Voter turnout

Men turnout

Women turnout

The num­ber of the re­gistered voters ranges from 140,000 (Kilvelur) to 360,000 (Shozhinganallur). Each box rep­res­ents one con­stitu­ency, with a po­s­i­tion ap­prox­im­at­ing its geo­graph­ic loc­a­tion. This is a reas­on­ably good proxy for a con­stitu­ency dens­ity map.

Now, let’s take a look at voter turnout.

Turnout%

Turnout% men

Turnout% women

The voter turnout was pretty high, at 78%. Not too dif­fer­ent between the men (77.7%) and wo­men (78.5%), but quite dif­fer­ent across con­stitu­en­cies. Palacodu, Kulithalai and Veerapandi led the pack with turnouts of 87%, 89% and 89% while Chennai Harbour, Killiyoor and Colachal bot­tom at 64% each. The lowest turnouts are con­cen­trated around Chennai, Coimbatore and Kanyakumari – in­ter­est­ingly these are the more af­flu­ent areas.

% votes: ADMK

% votes: DMDK

% votes: DMK

Clearly, ADMK has swept the elec­tions. What’s in­ter­est­ing is that they won ab­so­lute ma­jor­it­ies in a num­ber of areas (high­lighted by the dark­er shades of green), un­like DMK or MDMK, who mostly won sim­ple ma­jor­it­ies.

% margin: ADMK

% margin: DMDK

% margin: DMK

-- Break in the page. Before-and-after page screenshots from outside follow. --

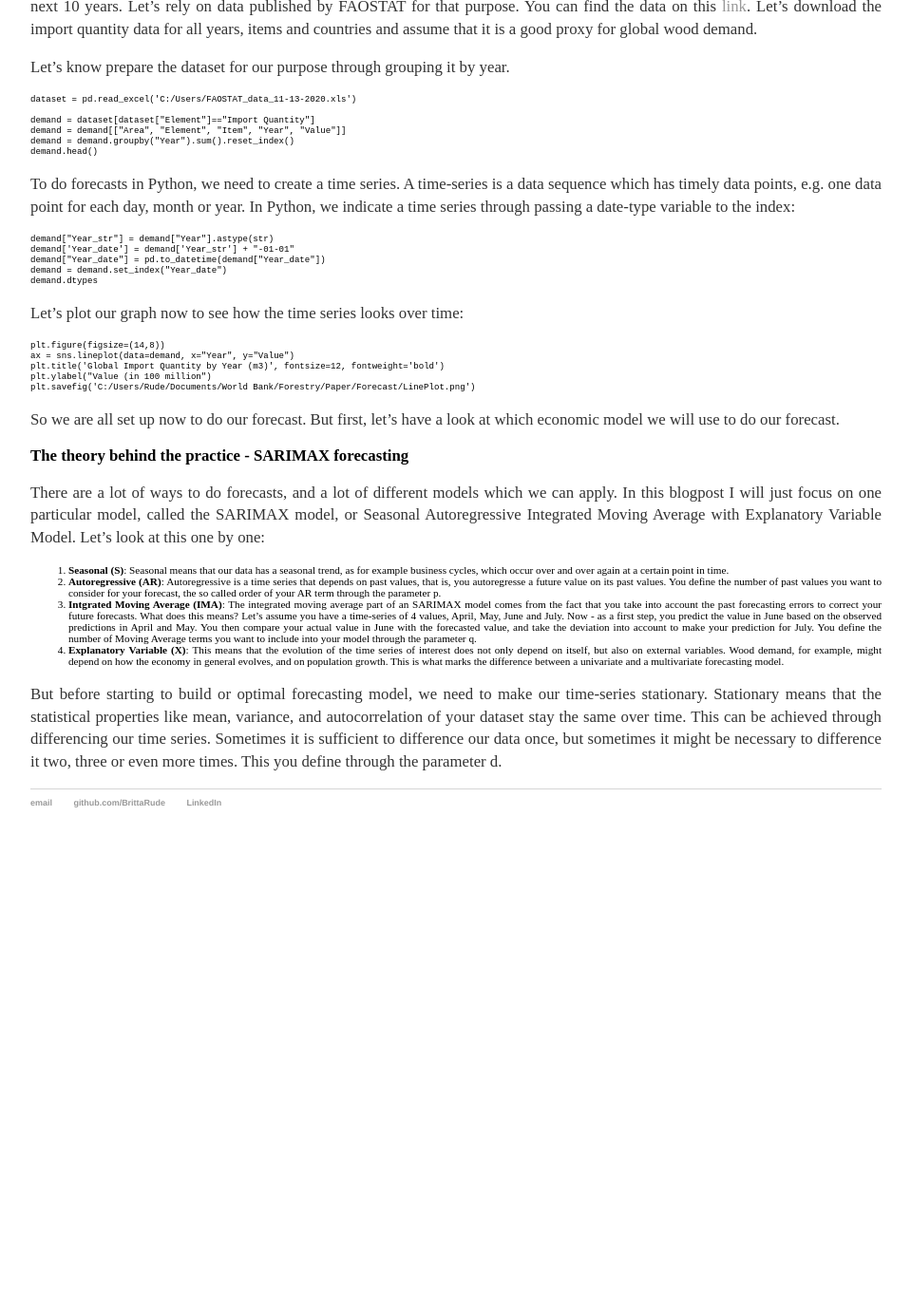
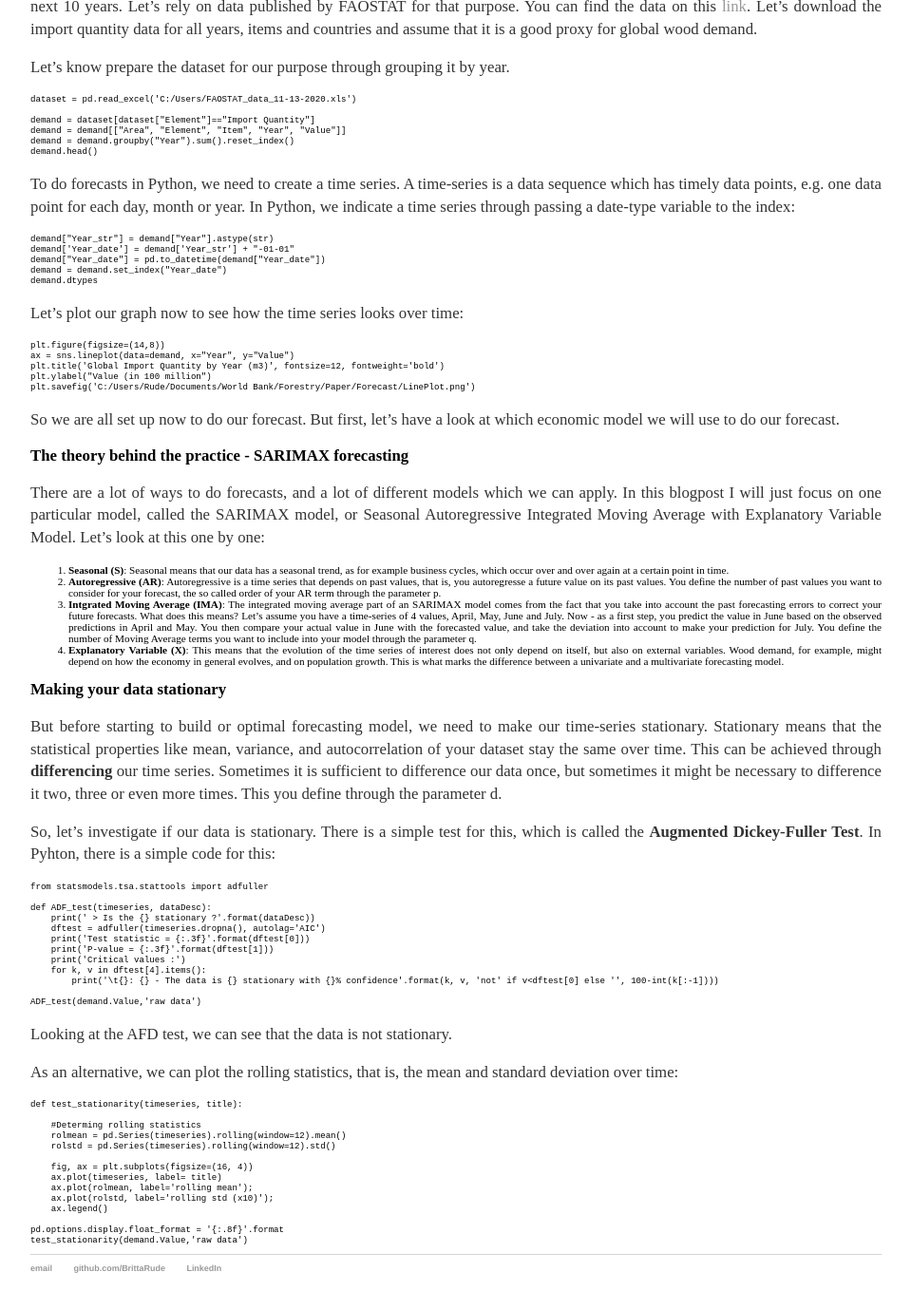
Before and after one commit to BrittaRude/BrittaRude.github.io, a Jekyll site: the page built from inputs_code/_posts/2020-11-22-britta-rude-forecasting-with-python.md, in a window 1280 px wide and 1400 px high, scrolled down 596 px. Shown: the top 1379 px of the window at 95% size, without its empty margins (160-1119 px from the left). Built offline with Jekyll 4.4.1, drawn with Linux system fonts in a browser that asks for light colours; before the commit the page ends 1506 px from its top, so only the background shows below that.

Commit message:
Update 2020-11-22-britta-rude-forecasting-with-python.md

````diff
--- a/inputs_code/_posts/2020-11-22-britta-rude-forecasting-with-python.md
+++ b/inputs_code/_posts/2020-11-22-britta-rude-forecasting-with-python.md
@@ -52,4 +52,43 @@ There are a lot of ways to do forecasts, and a lot of different models which we
 3. <b>Intgrated Moving Average (IMA)</b>: The integrated moving average part of an SARIMAX model comes from the fact that you take into account the past forecasting errors to correct your future forecasts. What does this means? Let's assume you have a time-series of 4 values, April, May, June and July. Now - as a first step, you predict the value in June based on the observed predictions in April and May. You then compare your actual value in June with the forecasted value, and take the deviation into account to make your prediction for July. You define the number of Moving Average terms you want to include into your model through the parameter q.
 4. <b>Explanatory Variable (X)</b>: This means that the evolution of the time series of interest does not only depend on itself, but also on external variables. Wood demand, for example, might depend on how the economy in general evolves, and on population growth. This is what marks the difference between a univariate and a multivariate forecasting model.
 
-But before starting to build or optimal forecasting model, we need to make our time-series stationary. Stationary means that the statistical properties like mean, variance, and autocorrelation of your dataset stay the same over time. This can be achieved through differencing our time series. Sometimes it is sufficient to difference our data once, but sometimes it might be necessary to difference it two, three or even more times. This you define through the parameter d.
+## Making your data stationary
+
+But before starting to build or optimal forecasting model, we need to make our time-series stationary. Stationary means that the statistical properties like mean, variance, and autocorrelation of your dataset stay the same over time. This can be achieved through <b>differencing</b> our time series. Sometimes it is sufficient to difference our data once, but sometimes it might be necessary to difference it two, three or even more times. This you define through the parameter d.
+
+So, let's investigate if our data is stationary. There is a simple test for this, which is called the <b>Augmented Dickey-Fuller Test</b>. In Pyhton, there is a simple code for this:
+
+```python
+from statsmodels.tsa.stattools import adfuller
+
+def ADF_test(timeseries, dataDesc):
+    print(' > Is the {} stationary ?'.format(dataDesc))
+    dftest = adfuller(timeseries.dropna(), autolag='AIC')
+    print('Test statistic = {:.3f}'.format(dftest[0]))
+    print('P-value = {:.3f}'.format(dftest[1]))
+    print('Critical values :')
+    for k, v in dftest[4].items():
+        print('\t{}: {} - The data is {} stationary with {}% confidence'.format(k, v, 'not' if v<dftest[0] else '', 100-int(k[:-1])))
+
+ADF_test(demand.Value,'raw data')
+```
+Looking at the AFD test, we can see that the data is not stationary.
+
+As an alternative, we can plot the rolling statistics, that is, the mean and standard deviation over time:
+
+```python
+def test_stationarity(timeseries, title):
+
+    #Determing rolling statistics
+    rolmean = pd.Series(timeseries).rolling(window=12).mean()
+    rolstd = pd.Series(timeseries).rolling(window=12).std()
+
+    fig, ax = plt.subplots(figsize=(16, 4))
+    ax.plot(timeseries, label= title)
+    ax.plot(rolmean, label='rolling mean');
+    ax.plot(rolstd, label='rolling std (x10)');
+    ax.legend()
+
+pd.options.display.float_format = '{:.8f}'.format
+test_stationarity(demand.Value,'raw data')
+```
````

A num­ber of ADMK vic­tor­ies were by a large mar­gin, but so were some of the DMDK and DMK vic­tor­ies. AKT Raja of DMDK won Thirupurankundram with a 30% mar­gin, for ex­ample. Former Chief Minister M. Karunanidhi (DMK) won with a com­fort­able 29% mar­gin at Thiruvarur as well. Vijaykant (DMDK) man­aged an 18% mar­gin at Rishivandiyam. It is in­ter­est­ing that 92% wo­men voted at Rishivandiyam – sig­ni­fic­antly higher than any­where else in the state.